World Water Day
John 4:14 – but whoever drinks the water I give them will never thirst. Indeed, the water I give them will become in them a spring of water welling up to eternal life.”
Over 1 billion people lack access to clean, safe affordable drinking water.
– By 2025 two-thirds of the world’s population is predicted to lack access to water.
– The World Bank has predicted that the wars of tomorrow will be fought over water.
– The problem is exacerbated by global warming which is spreading droughts.
Today is World Water day and we share a reflection from the Ecumenical Water Network of the WCC, by Rommel Linatoc, executive secretary of the National Council of Churches in the Philippines. In the Philippine context, the mainline Protestant churches, the Roman Catholics, independents, evangelicals and the Pentecostals were worshiping together during the Week of Prayer for Christian Unity. In order to contextualize the celebration, the pressing issues of the people were incorporated into the liturgy. One of the major concerns was “Water and Justice”. In the liturgical service, the water was symbolized as a source of life and a basic right. It is an essential element for the fullness of life
(John 10:10). In the litany of prayers, the issue of water was depicted in the local and global context. Today, there are still many countries that are fighting over territories, and the bodies of water are being divided over and over again. Ironically, in this age of post-colonialism, the call for peace is still an agenda of many of those countries.
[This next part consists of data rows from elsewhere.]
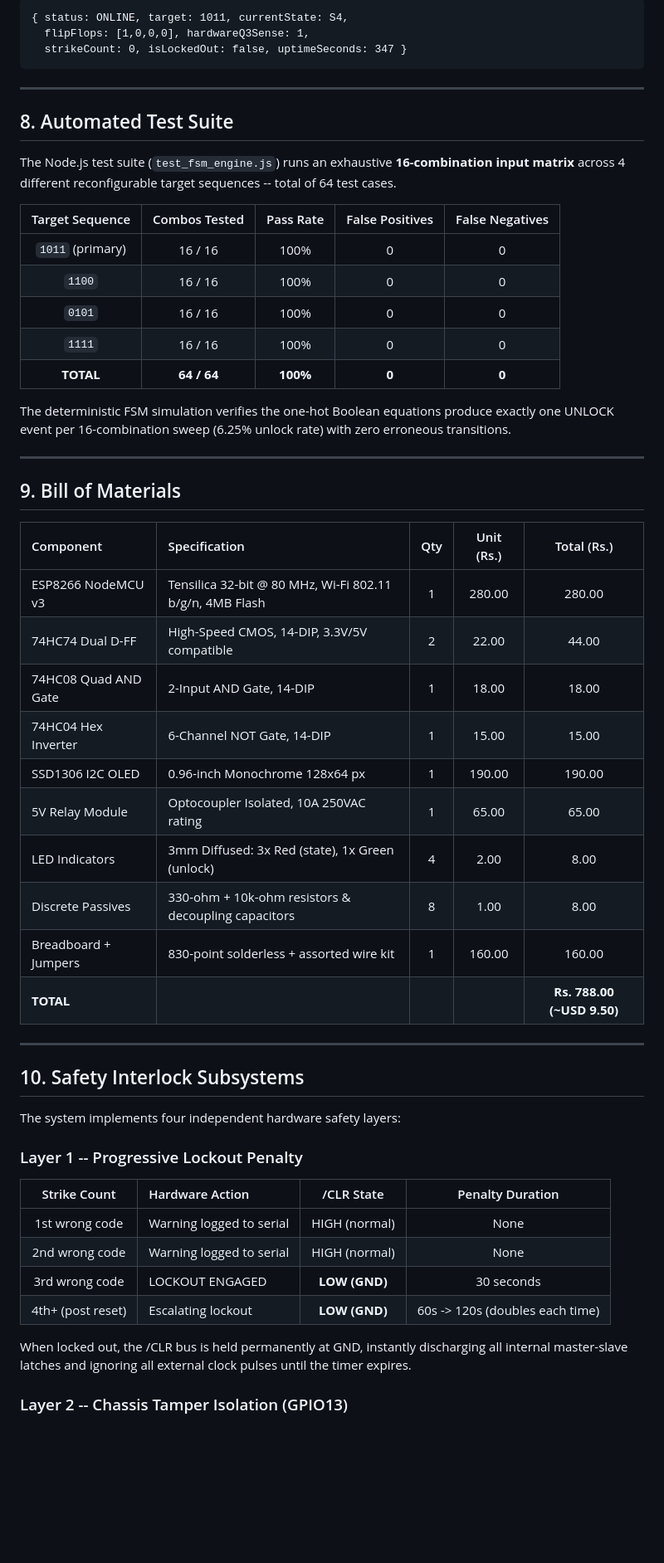
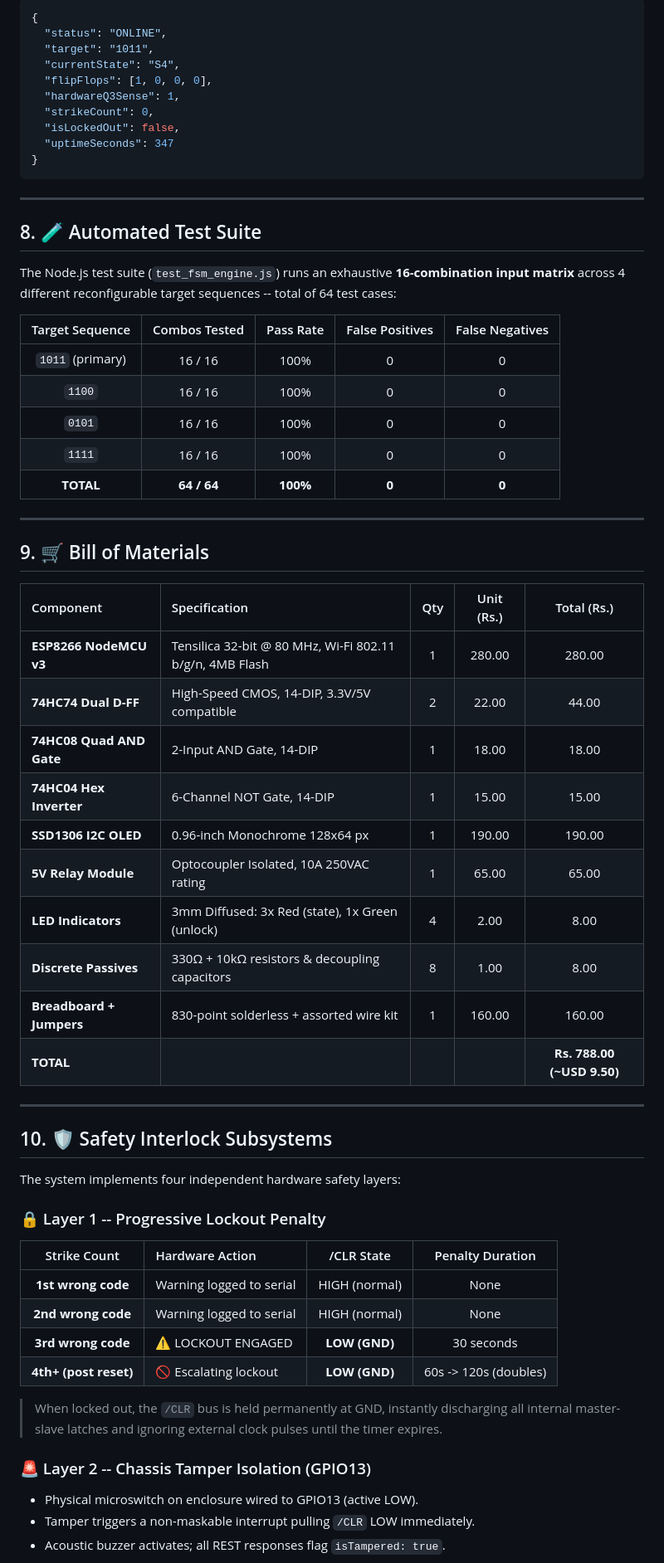
Before and after one commit to navadiadharmik05-hub/Smart-FSM-Access-Terminal, a Markdown page: README.md, the part around one of its changes. Shown at 83% size. Drawn GitHub-style; blank space fills up the shorter version.

````diff
--- a/README.md
+++ b/README.md
@@ -330,14 +337,22 @@ The ESP8266 firmware (and mock server) expose the following HTTP endpoints:
 
-    { status: ONLINE, target: 1011, currentState: S4,
-      flipFlops: [1,0,0,0], hardwareQ3Sense: 1,
-      strikeCount: 0, isLockedOut: false, uptimeSeconds: 347 }
+```json
+{
+  "status": "ONLINE",
+  "target": "1011",
+  "currentState": "S4",
+  "flipFlops": [1, 0, 0, 0],
+  "hardwareQ3Sense": 1,
+  "strikeCount": 0,
+  "isLockedOut": false,
+  "uptimeSeconds": 347
+}
+```
 
 ---
 
-## 8. Automated Test Suite
+## 8. 🧪 Automated Test Suite
 
-The Node.js test suite (`test_fsm_engine.js`) runs an exhaustive **16-combination input matrix**
-across 4 different reconfigurable target sequences -- total of 64 test cases.
+The Node.js test suite (`test_fsm_engine.js`) runs an exhaustive **16-combination input matrix** across 4 different reconfigurable target sequences -- total of 64 test cases:
 
 | Target Sequence | Combos Tested | Pass Rate | False Positives | False Negatives |
 |:---:|:---:|:---:|:---:|:---:|
@@ -347,43 +362,42 @@ across 4 different reconfigurable target sequences -- total of 64 test cases.
 | `1111` | 16 / 16 | 100% | 0 | 0 |
 | **TOTAL** | **64 / 64** | **100%** | **0** | **0** |
 
-The deterministic FSM simulation verifies the one-hot Boolean equations produce exactly one
-UNLOCK event per 16-combination sweep (6.25% unlock rate) with zero erroneous transitions.
-
 ---
 
-## 9. Bill of Materials
+## 9. 🛒 Bill of Materials
 
 | Component | Specification | Qty | Unit (Rs.) | Total (Rs.) |
 |:---|:---|:---:|:---:|:---:|
-| ESP8266 NodeMCU v3 | Tensilica 32-bit @ 80 MHz, Wi-Fi 802.11 b/g/n, 4MB Flash | 1 | 280.00 | 280.00 |
-| 74HC74 Dual D-FF | High-Speed CMOS, 14-DIP, 3.3V/5V compatible | 2 | 22.00 | 44.00 |
-| 74HC08 Quad AND Gate | 2-Input AND Gate, 14-DIP | 1 | 18.00 | 18.00 |
-| 74HC04 Hex Inverter | 6-Channel NOT Gate, 14-DIP | 1 | 15.00 | 15.00 |
-| SSD1306 I2C OLED | 0.96-inch Monochrome 128x64 px | 1 | 190.00 | 190.00 |
-| 5V Relay Module | Optocoupler Isolated, 10A 250VAC rating | 1 | 65.00 | 65.00 |
-| LED Indicators | 3mm Diffused: 3x Red (state), 1x Green (unlock) | 4 | 2.00 | 8.00 |
-| Discrete Passives | 330-ohm + 10k-ohm resistors & decoupling capacitors | 8 | 1.00 | 8.00 |
-| Breadboard + Jumpers | 830-point solderless + assorted wire kit | 1 | 160.00 | 160.00 |
+| **ESP8266 NodeMCU v3** | Tensilica 32-bit @ 80 MHz, Wi-Fi 802.11 b/g/n, 4MB Flash | 1 | 280.00 | 280.00 |
+| **74HC74 Dual D-FF** | High-Speed CMOS, 14-DIP, 3.3V/5V compatible | 2 | 22.00 | 44.00 |
+| **74HC08 Quad AND Gate** | 2-Input AND Gate, 14-DIP | 1 | 18.00 | 18.00 |
+| **74HC04 Hex Inverter** | 6-Channel NOT Gate, 14-DIP | 1 | 15.00 | 15.00 |
+| **SSD1306 I2C OLED** | 0.96-inch Monochrome 128x64 px | 1 | 190.00 | 190.00 |
+| **5V Relay Module** | Optocoupler Isolated, 10A 250VAC rating | 1 | 65.00 | 65.00 |
+| **LED Indicators** | 3mm Diffused: 3x Red (state), 1x Green (unlock) | 4 | 2.00 | 8.00 |
+| **Discrete Passives** | 330Ω + 10kΩ resistors & decoupling capacitors | 8 | 1.00 | 8.00 |
+| **Breadboard + Jumpers** | 830-point solderless + assorted wire kit | 1 | 160.00 | 160.00 |
 | **TOTAL** | | | | **Rs. 788.00 (~USD 9.50)** |
 
 ---
 
-## 10. Safety Interlock Subsystems
+## 10. 🛡️ Safety Interlock Subsystems
 
 The system implements four independent hardware safety layers:
 
-### Layer 1 -- Progressive Lockout Penalty
+### 🔒 Layer 1 -- Progressive Lockout Penalty
 
 | Strike Count | Hardware Action | /CLR State | Penalty Duration |
 |:---:|:---|:---:|:---:|
-| 1st wrong code | Warning logged to serial | HIGH (normal) | None |
-| 2nd wrong code | Warning logged to serial | HIGH (normal) | None |
-| 3rd wrong code | LOCKOUT ENGAGED | **LOW (GND)** | 30 seconds |
-| 4th+ (post reset) | Escalating lockout | **LOW (GND)** | 60s -> 120s (doubles each time) |
+| **1st wrong code** | Warning logged to serial | HIGH (normal) | None |
+| **2nd wrong code** | Warning logged to serial | HIGH (normal) | None |
+| **3rd wrong code** | ⚠️ LOCKOUT ENGAGED | **LOW (GND)** | 30 seconds |
+| **4th+ (post reset)** | 🚫 Escalating lockout | **LOW (GND)** | 60s -> 120s (doubles) |
 
-When locked out, the /CLR bus is held permanently at GND, instantly discharging all internal
-master-slave latches and ignoring all external clock pulses until the timer expires.
+> When locked out, the `/CLR` bus is held permanently at GND, instantly discharging all internal master-slave latches and ignoring external clock pulses until the timer expires.
 
-### Layer 2 -- Chassis Tamper Isolation (GPIO13)
+### 🚨 Layer 2 -- Chassis Tamper Isolation (GPIO13)
+- Physical microswitch on enclosure wired to GPIO13 (active LOW).
+- Tamper triggers a non-maskable interrupt pulling `/CLR` LOW immediately.
+- Acoustic buzzer activates; all REST responses flag `isTampered: true`.
 
````
Also changed, not shown: other parts of README.md (+207 -215 lines).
The idealism of peace and justice has lost its meaning due to the negative impact of structural adjustment programmes which are responsible for turning water into a commodity rather than a basic necessity to survive. Our biblical discourses will not make any sense if we are not able to discern the relationship of the water issue to other social issues.
In some practical aspects of church celebrations, the faithful communities are content to encapsulate the concerns of water into the form of a litany of prayers, when it comes to solemnizing a baptism or in celebrating the holy “blessings of water” during a theophany in some Christian traditions, while the rest of the liturgy focuses on the romanticized concepts of spirituality. The members of the church are experiencing this celebration of water in the liturgy in our Sunday services. This is like attending a worship service for one hour & thirty minutes and forgetting the realities of the world. Meanwhile, the other 166.5 hours of our lives per week is devoted to being a part of what the highly commoditized and commercialized world wants.
Being followers of Christ, let us embrace the biblical affirmations and journey with God’s Word and engage ourselves in the holistic and transformative act. Let us reflect upon ways in which the holistic approach of understanding the Bible can lead worshippers to discern more deeply the church’s missions and acts of compassion. Let us explore possibilities of how the liturgical celebrations can be a continuing pilgrimage in understanding the context of water issues with a just-peace perspective!
Epilogue: Water never stops, and it is always in search of a space to occupy the available spaces or create new spaces to fill! Likewise, let the water advocates among believers try to combine the biblical affirmations with our social actions. When we worship God, let us give thanks to God for the abundant blessings God has given to us in the form of this beautiful creation of nature, particularly water. Let us bring in the elements of nature like the water in our worship resources to reiterate its spiritual significance and draw
Read more: Seven weeks for water